WHAT TO WORK ON =>
Scan the entries below, and for each line that includes the word "data", make a copy.

TASK MATERIAL =>

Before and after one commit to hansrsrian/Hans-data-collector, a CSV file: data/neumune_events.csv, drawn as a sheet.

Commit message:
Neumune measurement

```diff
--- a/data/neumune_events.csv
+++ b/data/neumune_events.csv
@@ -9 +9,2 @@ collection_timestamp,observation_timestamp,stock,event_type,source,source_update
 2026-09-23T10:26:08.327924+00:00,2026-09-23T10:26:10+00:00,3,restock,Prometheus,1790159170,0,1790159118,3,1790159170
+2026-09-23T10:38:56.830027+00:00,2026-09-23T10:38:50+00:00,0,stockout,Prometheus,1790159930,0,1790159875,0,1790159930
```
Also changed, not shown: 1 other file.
* * *
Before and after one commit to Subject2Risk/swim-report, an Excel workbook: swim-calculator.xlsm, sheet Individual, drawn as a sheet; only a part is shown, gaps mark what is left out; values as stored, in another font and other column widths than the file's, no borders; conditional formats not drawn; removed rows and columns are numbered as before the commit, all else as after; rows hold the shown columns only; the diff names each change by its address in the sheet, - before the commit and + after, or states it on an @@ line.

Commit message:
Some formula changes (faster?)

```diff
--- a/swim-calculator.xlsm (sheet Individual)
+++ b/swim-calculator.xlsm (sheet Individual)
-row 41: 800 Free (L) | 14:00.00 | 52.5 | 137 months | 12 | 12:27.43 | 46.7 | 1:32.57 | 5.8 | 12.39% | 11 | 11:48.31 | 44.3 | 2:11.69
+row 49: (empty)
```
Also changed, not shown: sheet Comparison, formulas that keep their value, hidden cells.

EXERCISE OUTPUT =>
Before and after one commit to hansrsrian/Hans-data-collector, a CSV file: data/neumune_events.csv, drawn as a sheet.
--- a/data/neumune_events.csv
+++ b/data/neumune_events.csv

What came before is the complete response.